House of Self
I couldn’t see it from the street
but from inside her flames were bright
and blinding, though they spread too slow
to warrant an emergency
in the house where only she
abided, or could even go.
A matted coolness calmed the heat,
however, and a dark, the light.
A folded freak, an unfurled face:
Flashes that she froze and framed
hung on the walls, the edge of space,
cavorting with the unnamable, the unnamed.
And all the partitions crumbled
in a way: Room after room
diverse demonic subjects shot
from one creative womb.
And yet they were as mirrors; fun-
house ones, warped as a mind
where all the differences between,
coiled and contained, unwind.
Each like a leaf reopened
in a terrifying still

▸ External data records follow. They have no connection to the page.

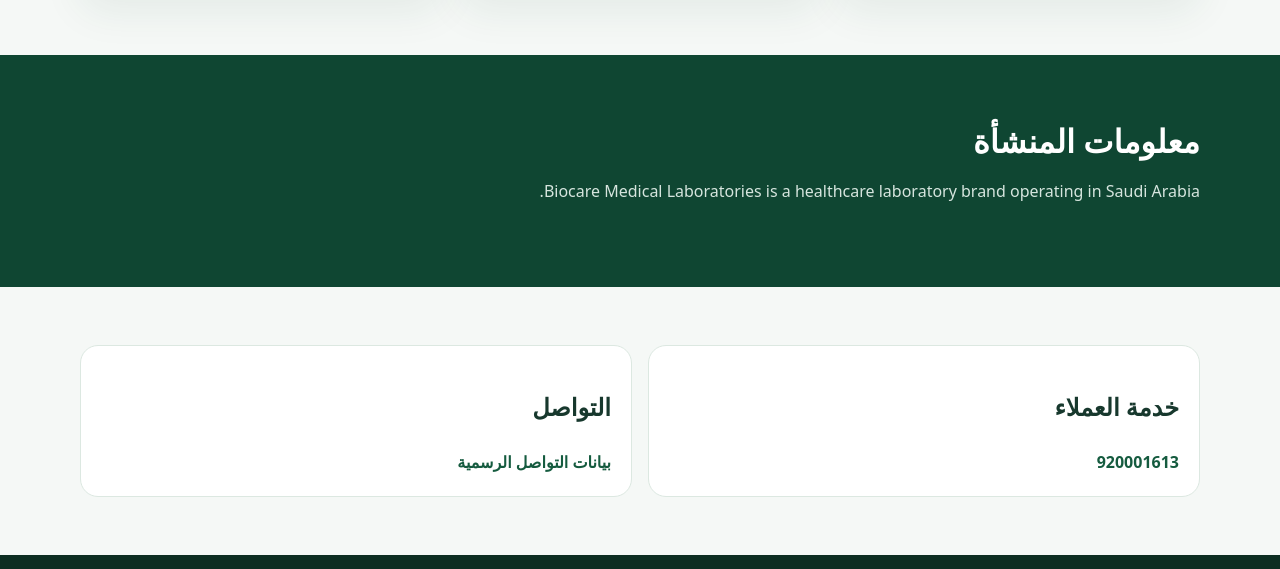
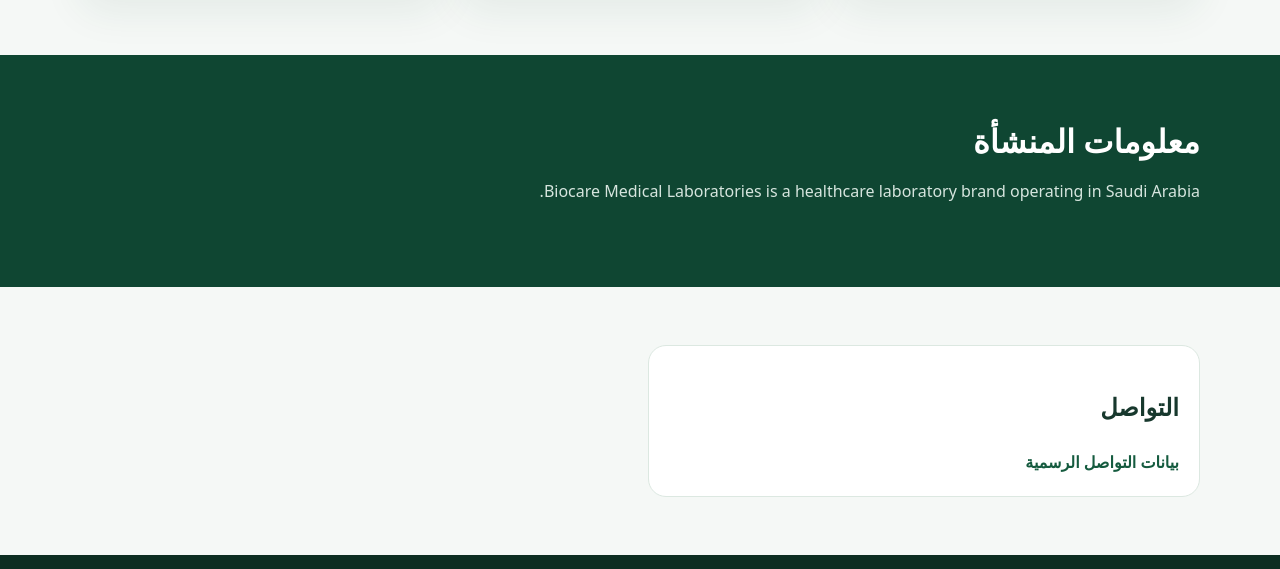
Before and after one commit to Etminan2021/biocare, a plain HTML site: page index.html in a window 1280 px wide. Shown: the part 857-1426 px from the top of the page. Drawn offline with Linux system fonts and the light colour scheme.

Commit message:
chore(web): remove customer service number from index.html

```diff
--- a/index.html
+++ b/index.html
@@ -5,5 +5,5 @@
 <aside class="hero-card"><h2>Business Information</h2><div class="facts"><div class="fact"><span>Brand</span><b>Biocare Medical Laboratories</b></div><div class="fact"><span>Legal operator</span><b>مختبرات بيوكير الطبية</b></div><div class="fact"><span>Unified National No.</span><b dir="ltr">7036240898</b></div><div class="fact"><span>Country</span><b>Saudi Arabia</b></div></div></aside></div></section>
 <section><div class="wrap"><div class="section-head"><h2>خدماتنا</h2><p>خدمات مخبرية وخدمة عملاء للأفراد والجهات.</p></div><div class="grid"><article class="card"><h3>الفحوص المخبرية</h3><p>تحاليل مخبرية روتينية وتخصصية بحسب الخدمات المتاحة.</p></article><article class="card"><h3>الباقات الصحية</h3><p>باقات فحوص صحية منظمة للأفراد.</p></article><article class="card"><h3>خدمة العملاء والجهات</h3><p>دعم للاستفسارات والخدمات والتعاقدات.</p></article></div></div></section>
 <section class="legal"><div class="wrap"><div class="section-head"><h2>معلومات المنشأة</h2><p>Biocare Medical Laboratories is a healthcare laboratory brand operating in Saudi Arabia.</p></div></div></section>
-<section><div class="wrap contact-grid"><div class="contact-box"><h2>خدمة العملاء</h2><a href="tel:920001613" dir="ltr">920001613</a></div><div class="contact-box"><h2>التواصل</h2><a href="contact.html">بيانات التواصل الرسمية</a></div></div></section>
+<section><div class="wrap contact-grid"><div class="contact-box"><h2>التواصل</h2><a href="contact.html">بيانات التواصل الرسمية</a></div></div></section>
 </main><footer><div class="wrap footer-grid"><div><img src="logo-full.png" alt="Biocare" style="height:48px;filter:brightness(0) invert(1);opacity:.95"><p>Biocare Medical Laboratories — Saudi Arabia.</p><div class="small">Unified National Number 7036240898</div></div><div><h4>روابط</h4><a href="about.html">من نحن</a><a href="services.html">الخدمات</a><a href="contact.html">التواصل</a></div><div><h4>السياسات</h4><a href="privacy.html">سياسة الخصوصية</a><a href="terms.html">الشروط والأحكام</a></div></div></footer></body></html>
```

too strange for life. Yet I rejoiced
as long lost strangers will
on finding each other, not having known
the other was lost, or was,
shivering with recognition
to each other, they and I—but not
she whose work, although brief,
flash-froze her name on the back
of every glossy, ghastly leaf.
after Diane Arbus, 1923-1971
James B. Nicola
James B. Nicola's poems have appeared recently in the Antioch, Southwest and Atlanta Reviews, Rattle, and Poetry East. His nonfiction book Playing the Audience won a Choice award. His two poetry collections, published by Word Poetry, are Manhattan Plaza (2014) and Stage to Page: Poems from the Theater (2016). sites.google.com/site/jamesbnicola.
The Ekphrastic Review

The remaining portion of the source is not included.